Rural communities carry with them a long line of history. St. John’s Catholic Church in Table Rock, Nebraska was built in 1877 and is one of the oldest churches in Southeast Nebraska. The church has large murals covering the interior that were painted by a displaced immigrant from Russia in appreciation for refuge in the small community. He used his artistic talents to create on plain wallboard an illusion of marble walls, pillars, and curtains. Most striking is the large mural behind the altar. Some of the original pews and church furniture remain and the Church’s interior is as it was when used for religious services.
The Table Rock Historical Society and Museum, Inc. wanted to preserve the church’s history with the creation of St. John’s Catholic Church Museum where the art and beauty of the church could be admired.
USDA Rural Development was pleased to assist the Historical Society with $50,000 matched by the Historical Society to renovate the church as a museum. The funds provided for renovations that included replacement of the footings and foundation, new interior and exterior paint and the installation of a new roof and doors. The stained glass windows were repaired and the statues restored. Additionally, the interior wood floor was refurbished.

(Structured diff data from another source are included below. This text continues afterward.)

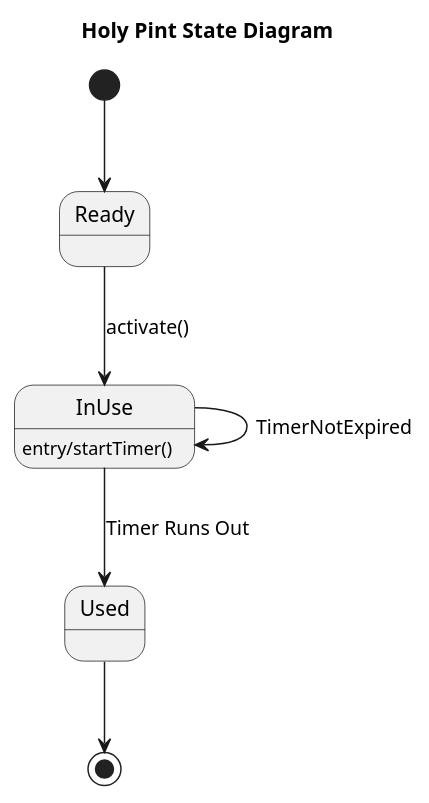
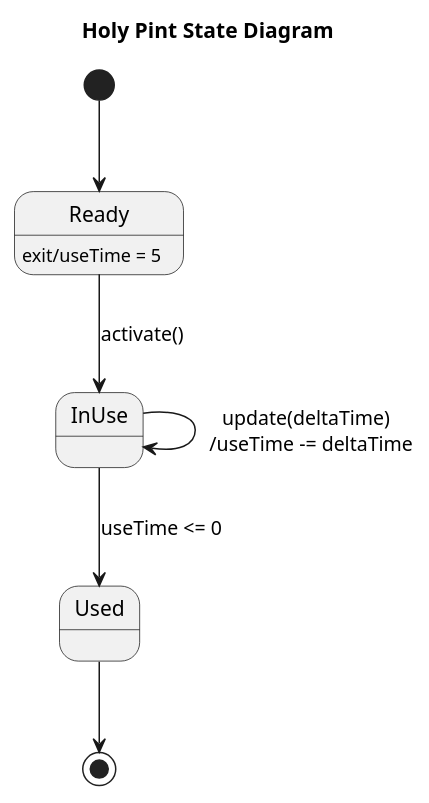
One commit to sn4k3ch4rm3r/logarlec changed the diagram in docs/diagrams/state/beer-state.puml. Above: the diagram before and after it, drawn with PlantUML. The commit also changed 3 other files, not shown here.

Commit message:
Refactored state diagrams to use a different timing sceme

```diff
--- a/docs/diagrams/state/beer-state.puml
+++ b/docs/diagrams/state/beer-state.puml
@@ -1,12 +1,13 @@
 @startuml beer
 title Holy Pint State Diagram
 
 [*] --> Ready
 Ready --> InUse: activate()
-InUse --> InUse: TimerNotExpired
-InUse --> Used: Timer Runs Out
+InUse --> InUse: update(deltaTime) \n /useTime -= deltaTime
+InUse --> Used: useTime <= 0
 Used --> [*]
 
-InUse: entry/startTimer()
+
+Ready: exit/useTime = 5
 
 @enduml
```
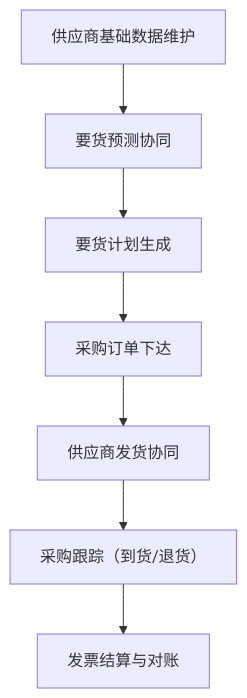
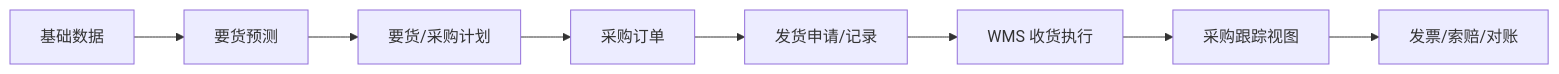
The diagram in docs/10-SCP-供应链平台/index.md (jiargcn/MomProductDocument), drawn with Mermaid before and after one commit. The commit also changed other lines of this file and 27 other files, not shown here.

````diff
--- a/docs/10-SCP-供应链平台/index.md
+++ b/docs/10-SCP-供应链平台/index.md
@@ -59,9 +37,10 @@
 ```mermaid
-flowchart TD
-    A["供应商基础数据维护"] --> B["要货预测协同"]
-    B --> C["要货计划生成"]
-    C --> D["采购订单下达"]
-    D --> E["供应商发货协同"]
-    E --> F["采购跟踪（到货/退货）"]
-    F --> G["发票结算与对账"]
+flowchart LR
+    BASE["基础数据"] --> FC["要货预测"]
+    FC --> PLAN["要货/采购计划"]
+    PLAN --> PO["采购订单"]
+    PO --> ASN["发货申请/记录"]
+    ASN --> WMS["WMS 收货执行"]
+    WMS --> TRK["采购跟踪视图"]
+    TRK --> INV["发票/索赔/对账"]
 ```
````
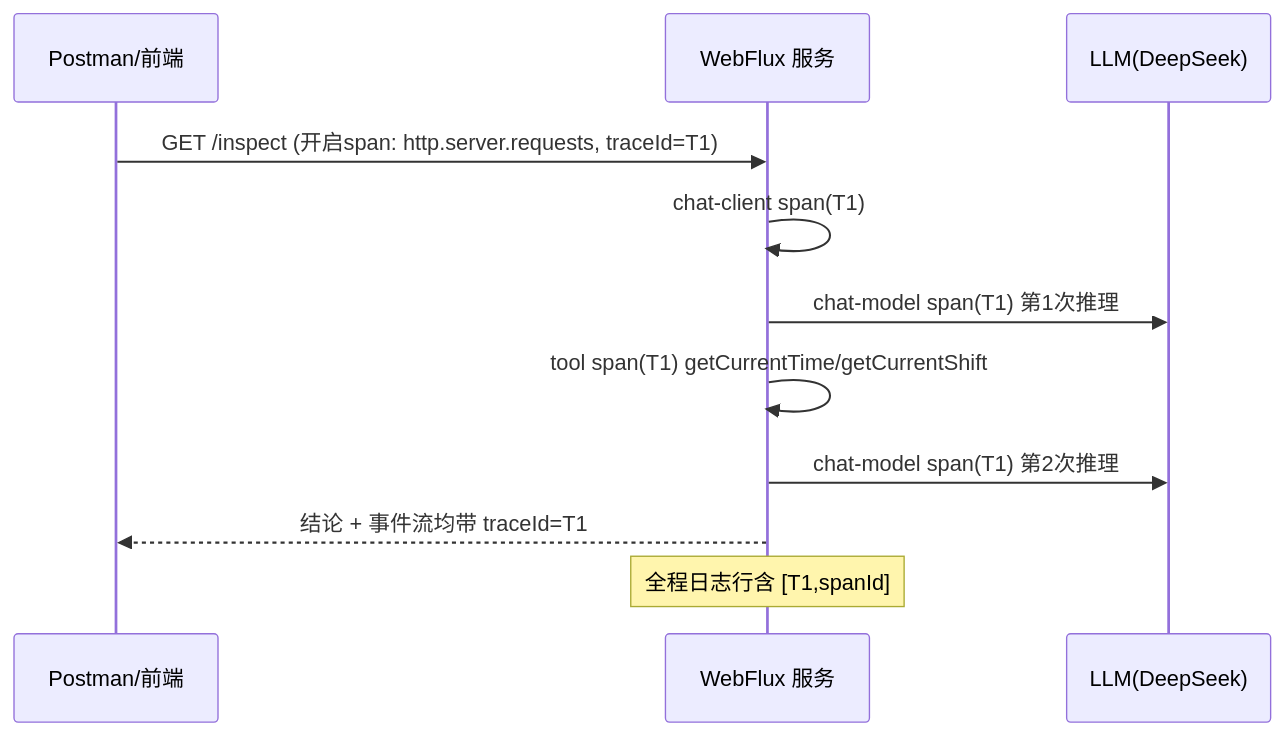
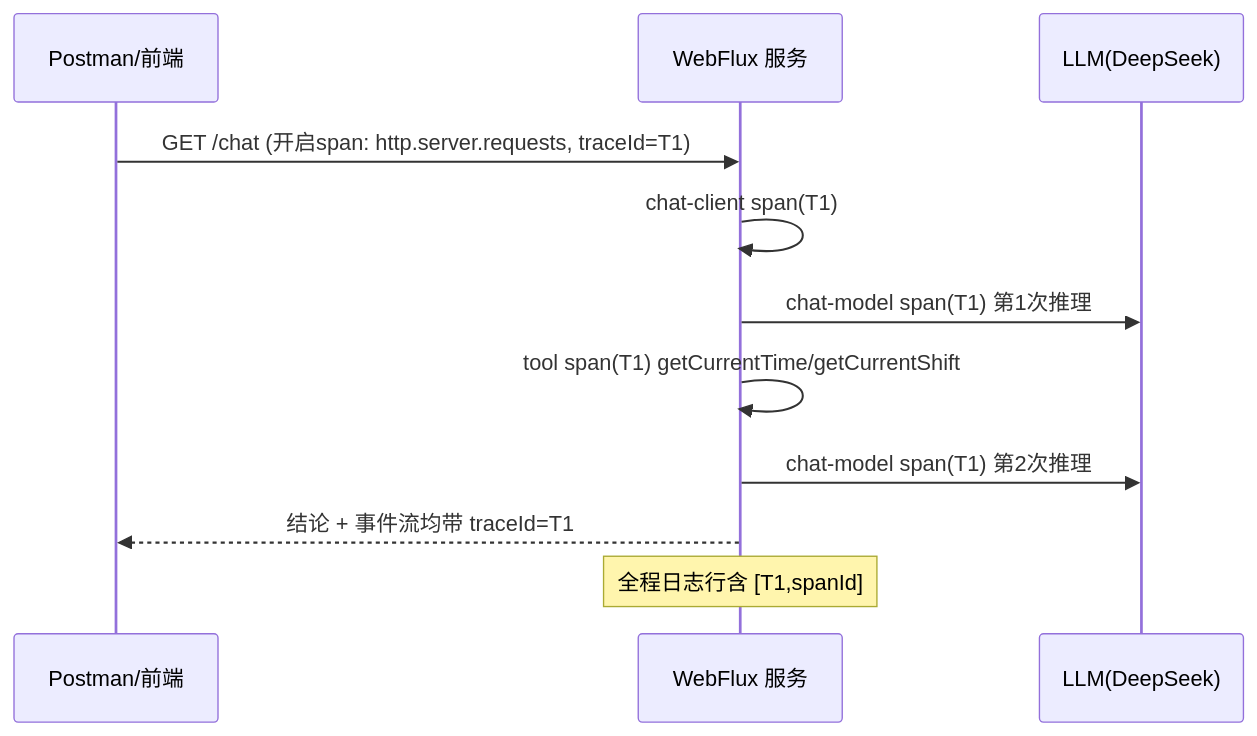
Before and after one commit to UranusGit/java-agent-learn: the second of 2 diagrams in docs/教程/05-Observation可观测/06-Trace链路：traceId贯穿HTTP、LLM、工具与日志.md, drawn with Mermaid. The commit also changed other lines of this file and 12 other files, not shown here.

````diff
--- a/docs/教程/05-Observation可观测/06-Trace链路：traceId贯穿HTTP、LLM、工具与日志.md
+++ b/docs/教程/05-Observation可观测/06-Trace链路：traceId贯穿HTTP、LLM、工具与日志.md
@@ -200,13 +201,13 @@
 ```mermaid
 sequenceDiagram
     participant C as Postman/前端
     participant S as WebFlux 服务
     participant L as LLM(DeepSeek)
-    C->>S: GET /inspect (开启span: http.server.requests, traceId=T1)
+    C->>S: GET /chat (开启span: http.server.requests, traceId=T1)
     S->>S: chat-client span(T1)
     S->>L: chat-model span(T1) 第1次推理
     S->>S: tool span(T1) getCurrentTime/getCurrentShift
     S->>L: chat-model span(T1) 第2次推理
     S-->>C: 结论 + 事件流均带 traceId=T1
     Note over S: 全程日志行含 [T1,spanId]
 ```
````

“The preservation of history is important as it traces the footsteps of the past for present and future generations,” said Nebraska State Rural Development Director Maxine Moul.
“The Historical Society felt it was important to preserve this piece of history for our community. The church has a fascinating history and is unique in many ways,” said Board Member Kim Vrtiska, of Table Rock Historical Society and Museum, Inc.
The museum was dedicated on May 25, 2013.